It is November and where I live, we are in the midst of fall. Leaves are changing colors and the ground is getting covered in a blanket of leaves and acorns. I have always enjoyed looking at leaves in my Foldscope, and this year was no exception! My Foldscope Mini provided some gorgeous views of the color changing process. And for an added twist, I decided to also take a look at the acorns. Read on to learn how I used reflective lighting on my Foldscope 2.0 to get microscopic views of acorns!
What is Fall?
The first day of fall, or the Autumnal Equinox, in the northern hemisphere is usually on September 22nd or 23rd. This is the point in the year where the number of daylight and nighttime hours are the same. After this date, the days get shorter and the nights get longer leading us into winter.
The change in daylight hours and cooler temperatures causes deciduous trees to stop the production of chlorophyll, which is the chemical that gives leaves their green color. Without the green pigment, other colors like yellow, orange, and red, are able to be seen in the leaves.
Chlorophyll plays an important role in the process of photosynthesis. With colder temperatures and less daylight hours, deciduous trees take a break from photosynthesis and go dormant for the winter. Because these trees will not need their leaves for photosynthesizing, they drop their leaves through a process known as abscission. This causes the link between the leaf stem and the tree branch to get weak. Sometimes this happens before the leaf has lost all of its green color and you can find green leaves on the ground mixed in with the yellow, red, orange, and brown ones.
The pictures in Figures 2 and 3 above were captured using the Foldscope Mini. I placed the leaves directly in the slide pocket (no slide preparation was needed), held the Foldscope Mini up to the sky (not directly at the sun!), put my phone in front of the lens, and snapped some pictures!

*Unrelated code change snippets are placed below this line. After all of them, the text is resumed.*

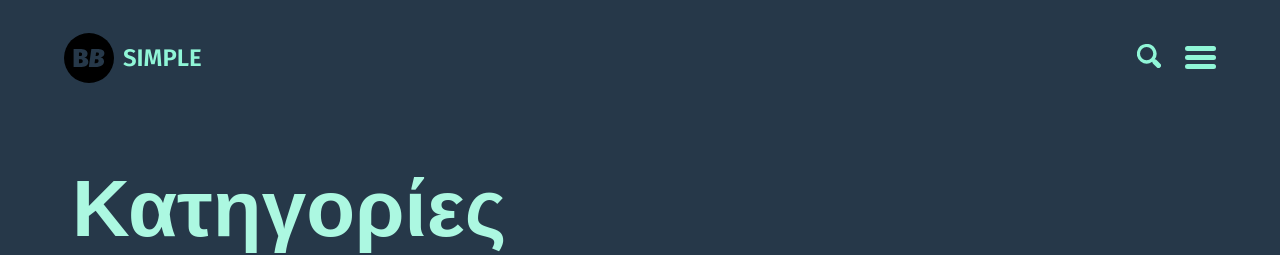
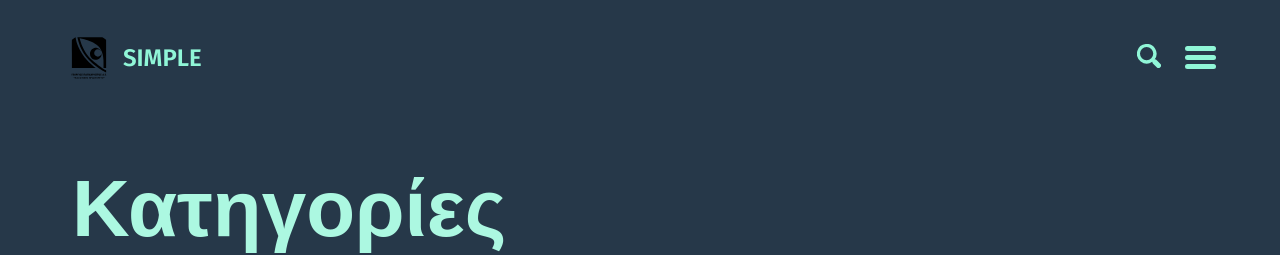
Before and after one commit to sunbliss/simple, a Jekyll site: the page built from categories.md, in a window 1280 px wide. Shown: the top 255 px of the page. Built offline with Jekyll 4.4.1, drawn with Linux system fonts in a browser that asks for light colours; comment, search, counter and statistics services are not loaded; a style sheet for code colours, icons or effects is not loaded.

Commit message:
Update _config.yml

```diff
--- a/_config.yml
+++ b/_config.yml
@@ -22,7 +22,7 @@ baseurl: "/simple"  # the subpath of your site, e.g. /blog
 author:
   name:
   picture: https://api.adorable.io/avatars/285/johndoe.png
-logo: /assets/icons/basically-basic-logo-light.svg
+logo: /assets/icons/LOGO-BRAND.svg
 search: true
 search_full_content: true
 search_provider: algolia
```
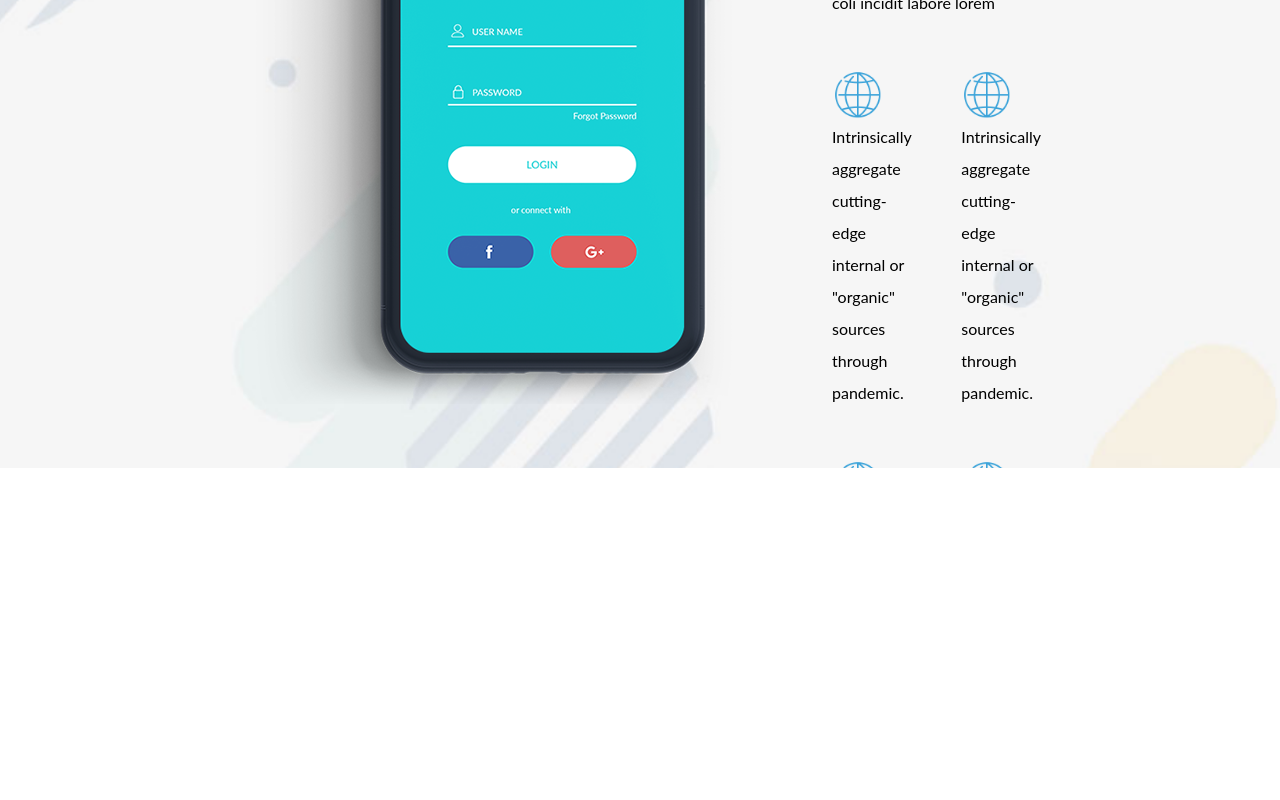
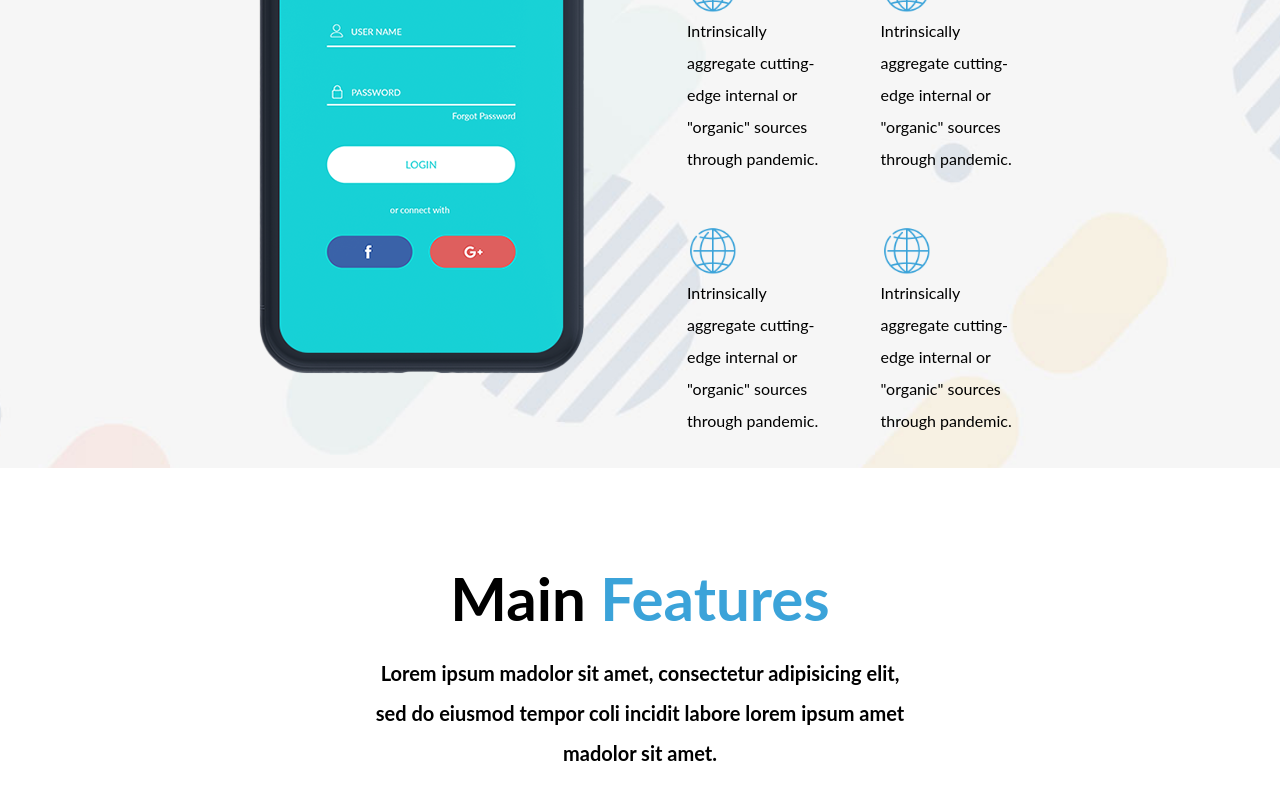
Before and after one commit to Raynnon/webagency-landing, a React (Create React App) app: page / in a window 1280 px wide. Shown: the part 1964-2764 px from the top of the page. Before the commit the page ends 2432 px from the top, so only its background shows below. Built offline with nearby package versions, Linux system fonts and the light colour scheme.

Commit message:
began to create Features component

```diff
--- a/src/App.tsx
+++ b/src/App.tsx
@@ -2,6 +2,7 @@ import Header from './components/Header';
 import Home from './components/Home';
 import Presentation from './components/Presentation';
 import About from './components/About';
+import Features from './components/Features';
 
 function App() {
   return (
@@ -10,6 +11,7 @@ function App() {
       <Home />
       <Presentation />
       <About />
+      <Features />
     </div>
   );
 }
--- a/src/components/About.tsx
+++ b/src/components/About.tsx
@@ -49,8 +49,8 @@ export default function About() {
   });
 
   return (
-    <Parallax bgImage={background} strength={300} style={{ height: '850px' }}>
-      <section className="about">
+    <Parallax bgImage={background} strength={400} style={{ height: '850px' }}>
+      <section id="about" className="about">
         <motion.div
           ref={firstContentRef}
           animate={{
@@ -59,7 +59,7 @@ export default function About() {
           }}
           transition={{ duration: 0.5 }}
         >
-          <img src={mobileImage} alt="mobile" />
+          <img src={mobileImage} className="mobile" alt="mobile" />
         </motion.div>
         <div className="text-column">
           <motion.h2
--- /dev/null
+++ b/src/components/Features.tsx
@@ -0,0 +1,79 @@
+import mobileImage from '../images/mobile.png';
+import icon from '../images/icon.png';
+
+interface ListItem {
+  title: string;
+  text: string;
+  icon: string;
+}
+
+const listItem: ListItem[] = [
+  {
+    title: 'Lorem ipsum',
+    text: 'Our system is a comprehensive system of applied creativity',
+    icon
+  },
+  {
+    title: 'Lorem ipsum',
+    text: 'For more than 5 years, we’ve been passionate about achieving better.',
+    icon
+  },
+  {
+    title: 'Lorem ipsum',
+    text: 'Our system is a comprehensive system of applied creativity.',
+    icon
+  },
+  {
+    title: 'Lorem ipsum',
+    text: 'Our system is a comprehensive system of applied creativity.',
+    icon
+  },
+  {
+    title: 'Lorem ipsum',
+    text: 'For more than 5 years, we’ve been passionate about achieving better.',
+    icon
+  },
+  {
+    title: 'Lorem ipsum',
+    text: 'For more than 5 years, we’ve been passionate about achieving better.',
+    icon
+  }
+];
+
+export default function Features() {
+  return (
+    <section id="features" className="features">
+      <h2>
+        Main <span>Features</span>
+      </h2>
+      <p className="subtitle">
+        Lorem ipsum madolor sit amet, consectetur adipisicing elit, sed do
+        eiusmod tempor coli incidit labore lorem ipsum amet madolor sit amet.
+      </p>
+      <div className="phone-block">
+        <div className="phone-block__left">
+          {listItem.slice(0, 3).map((item) => (
+            <div className="phone-block__left--point">
+              <h3>{item.title}</h3>
+              <img src={item.icon} className="icon" alt="icon" />
+              <p>{item.text}</p>
+            </div>
+          ))}
+        </div>
+        <div>
+          <img src={mobileImage} alt="mobile" />
+        </div>
+        <div className="phone-block__right">
+          {listItem.slice(3, 6).map((item) => (
+            <div className="phone-block__right--point">
+              <h3>{item.title}</h3>
+              <img src={item.icon} className="icon" alt="icon" />
+              <p>{item.text}</p>
+            </div>
+          ))}
+        </div>
+      </div>
+      <div className="circle"></div>
+    </section>
+  );
+}
--- a/src/components/Header.tsx
+++ b/src/components/Header.tsx
@@ -7,8 +7,8 @@ interface MenuItem {
 
 const menu: MenuItem[] = [
   { name: 'Home', link: '#' },
-  { name: 'About', link: '#' },
-  { name: 'Features', link: '#' },
+  { name: 'About', link: '#about' },
+  { name: 'Features', link: '#features' },
   { name: 'Screenshots', link: '#' },
   { name: 'Team', link: '#' },
   { name: 'Contact', link: '#' }
--- a/src/styles/index.scss
+++ b/src/styles/index.scss
@@ -11,6 +11,9 @@ $space-small: 25px;
 $space: 50px;
 $space-big: 100px;
 
+html {
+  scroll-behavior: smooth;
+}
 body {
   margin: 0;
   font-family: 'Lato', sans-serif;
@@ -107,6 +110,7 @@ header {
   }
   .mobile {
     position:absolute;
+    margin-top: 20px;
     margin-right: 23%;
     right: 0px;
     top: 150px;
@@ -152,10 +156,13 @@ header {
     }
   }
 }
+
 .about {
   padding:  $space $space-edge;
   display: flex;
-/*   background-image: url("../images//gray-bg.jpg"); */
+  .mobile {
+    margin-top: $space;
+  }
   .text-column {
     margin-left: $space-big;
     margin-top: $space;
@@ -179,3 +186,75 @@ header {
     }
   }
 }
+
+@keyframes rotation {
+  from {
+    transform: rotate(0deg);
+  }
+  to {
+    transform: rotate(359deg);
+  }
+}
+
+.features {
+  position: relative;
+  padding:  $space-big $space-edge;
+  text-align: center;
+  .circle {
+    position: absolute;
+    width: 30vw;
+    height: 30vw;
+    z-index:-1;
+    top: 410px;
+    left: 0;
+    right: 0;
+    margin-left: auto;
+    margin-right: auto;
+    border: 2px dashed $primary;
+    border-radius: 100%;
+    animation: rotation 60s infinite linear;
+
+  }
+  h2 {
+    font-size: 60px;
+    font-weight: bold;
+    span {
+      color: $primary
+    }
+  }
+  .subtitle {
+    font-size: 20px;
+    font-weight: bold;
+    margin: $space-small 15% $space-big 15%;
+  }
+  .phone-block {
+    display: flex;
+    justify-content: space-between;
+    p {
+      width: 230px;
+    }
+    .phone-block__left, .phone-block__right {
+      display: flex;
+      flex-direction: column;
+      justify-content: space-between;
+      margin: 75px 0;
+    }
+    .phone-block__left {
+      text-align: left;
+      .phone-block__left--point:nth-child(odd) {
+        padding-left: 50px;
+      }
+    }
+    .phone-block__right {
+      text-align: right;
+      .phone-block__right--point:nth-child(odd) {
+        padding-right: 50px;
+        background-color: red;
+      }
+    }
+    .icon {
+      width: 50px;
+    }
+  }
+
+}
```
Also changed, not shown: src/images/mobile.png.
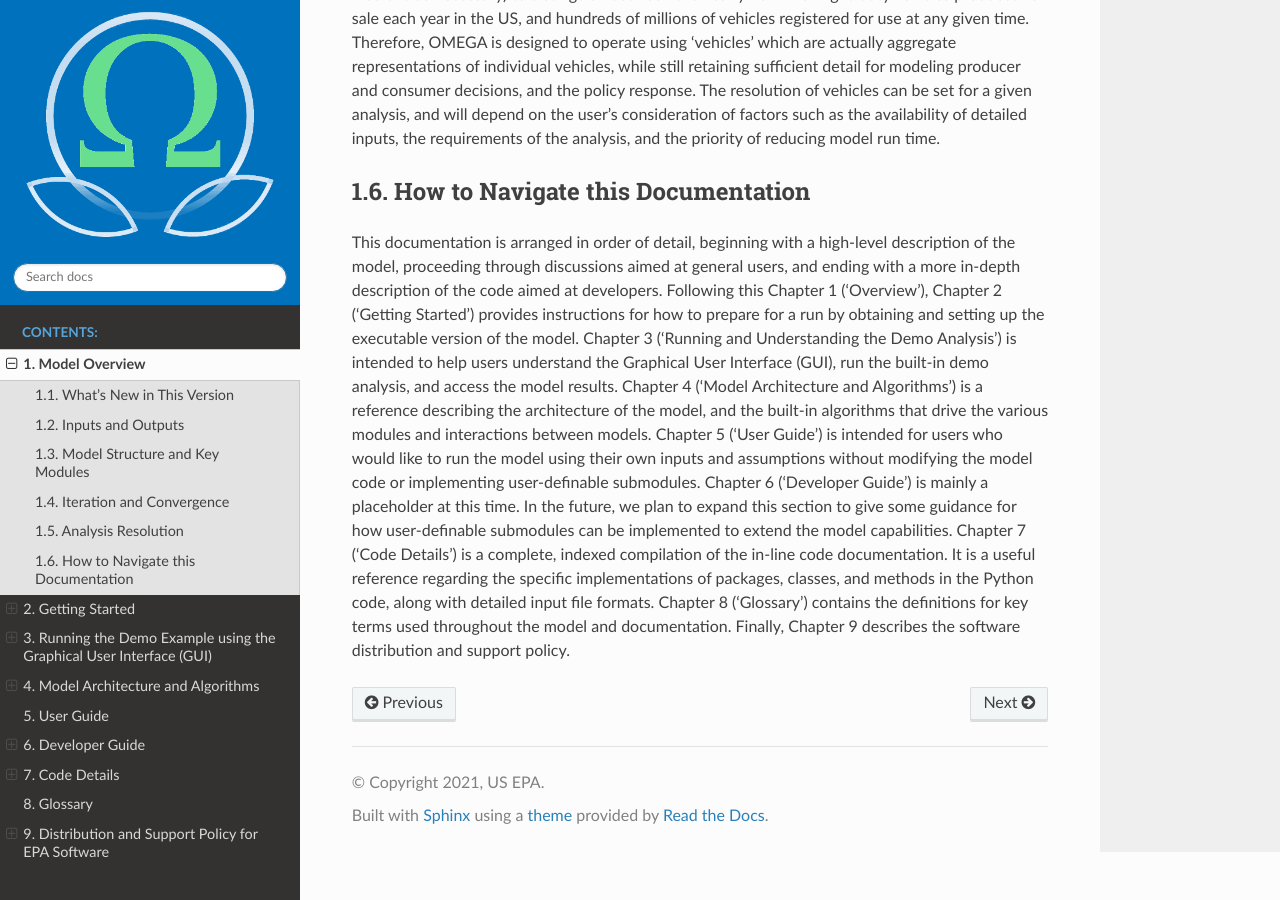
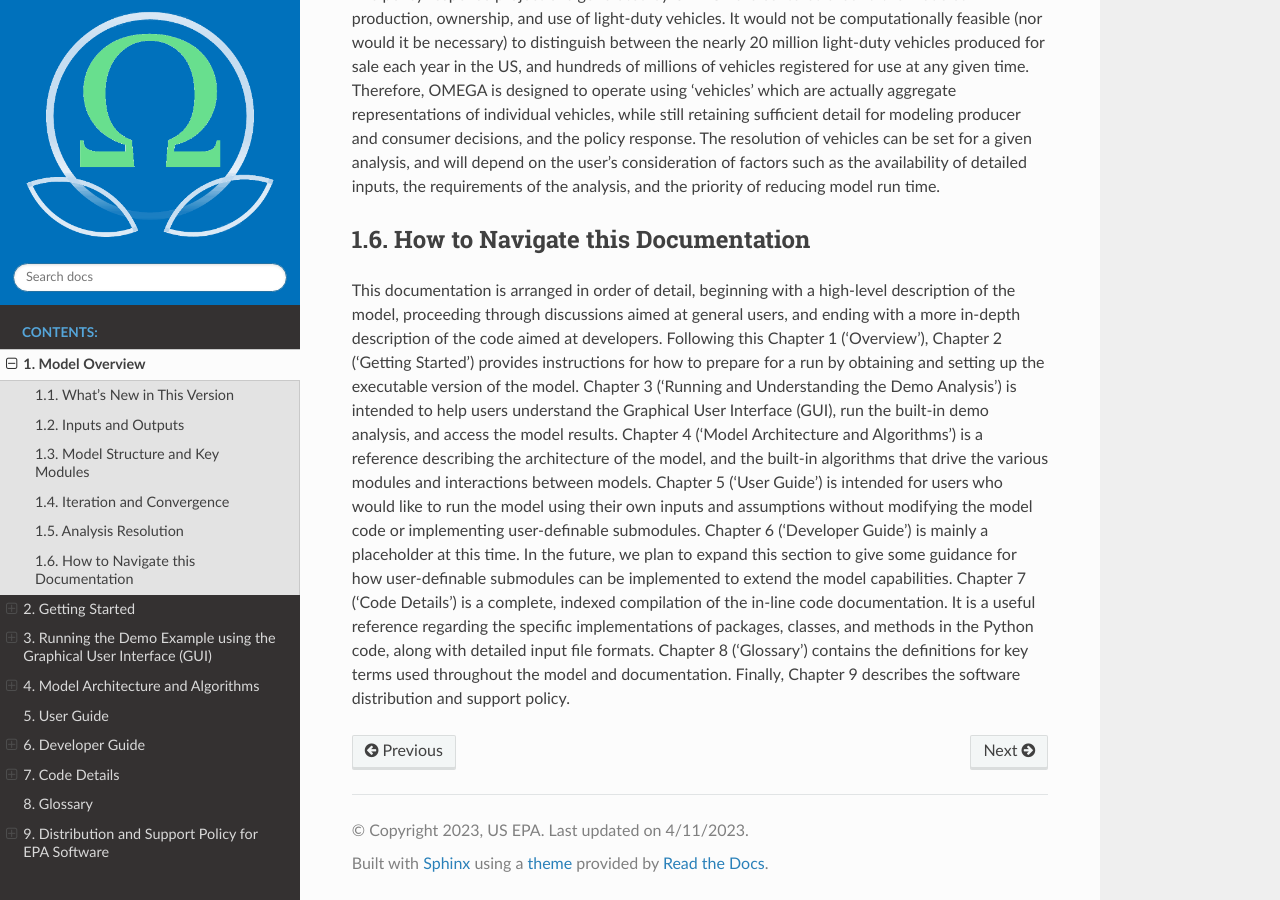
Before and after one commit to USEPA/EPA_OMEGA_Model, a Sphinx documentation site: the page built from doc/source/1_overview.rst, in a window 1280 px wide and 900 px high, scrolled down 5153 px. Built offline with Sphinx 7.4.7 and the Read the Docs theme 2.0.0, drawn with Linux system fonts in a browser that asks for light colours; some of the changed text lies outside the part shown.

Commit message:
add revision date to docs

```diff
--- a/doc/source/1_overview.rst
+++ b/doc/source/1_overview.rst
@@ -1,4 +1,6 @@
 .. image:: _static/epa_logo_1.jpg
+
+Revised: |today|
 
 Model Overview
 ==============
--- a/doc/source/conf.py
+++ b/doc/source/conf.py
@@ -20,8 +20,10 @@ sys.path.insert(0, os.path.join(path, '..', '..'))  # picks up the top-level pac
 
 # -- Project information -----------------------------------------------------
 
+import datetime
+
 project = 'OMEGA'
-copyright = '2021, US EPA'
+copyright = '%s, US EPA' % datetime.datetime.now().strftime('%Y')
 author = 'US EPA'
 
 # The full version, including alpha/beta/rc tags
@@ -63,6 +65,10 @@ html_theme = 'sphinx_rtd_theme'
 html_logo = path + '/_static/OMEGA_logo_transparent.png'
 numfig = True
 todo_include_todos = True
+
+html_title = '%s %s Documentation (rev. % s)' % (project, release, datetime.datetime.now().strftime('%-m/%-d/%Y'))
+
+html_last_updated_fmt = '%-m/%-d/%Y'
 
 html_theme_options = {
     'navigation_depth': 5,
```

Oak trees produce acorns, which are the tree’s fruit. Some types of oak tree can produce 10,000 acorns in a single year! It didn’t take me long to find several specimens to study with my Foldscope 2.0.
Reflective Lighting Observations
An exciting feature of the Foldscope 2.0 is the ability to observe opaque objects using reflective lighting. To capture the images below, I placed the acorn cap inside of the Foldscope 2.0 (again, no slide preparation was used for this). I turned the 2.0 LED Light Module to the reflective lighting setting and attached it to the back of the Foldscope 2.0 so that the light shone through the hole and closed the back. Then I coupled my phone onto the 50X lens so that I could get as wide a field of view as possible for observing the acorns.
It was amazing to see the scales on the cupule of the acorn! I even placed a whole acorn inside of my Foldscope - this was tricky as the round acorn wanted to keep rolling out! But I persevered and was able to see the delineation between the darker part of the acorn and the lighter part that is normally covered by the cupule.
What other signs of fall can you explore with your Foldscope 2.0 or Foldscope Mini? Use your imagination to dive into the microscopic world - you never know what beautiful and mysterious things are there waiting for you. Share your microscopic images and thoughts on the Microcosmos. Be sure to tag us on social media when you post the results of your explorations, creations, and discoveries! We love to see how Foldscopers around the world are using their Foldscopes in new and innovative ways!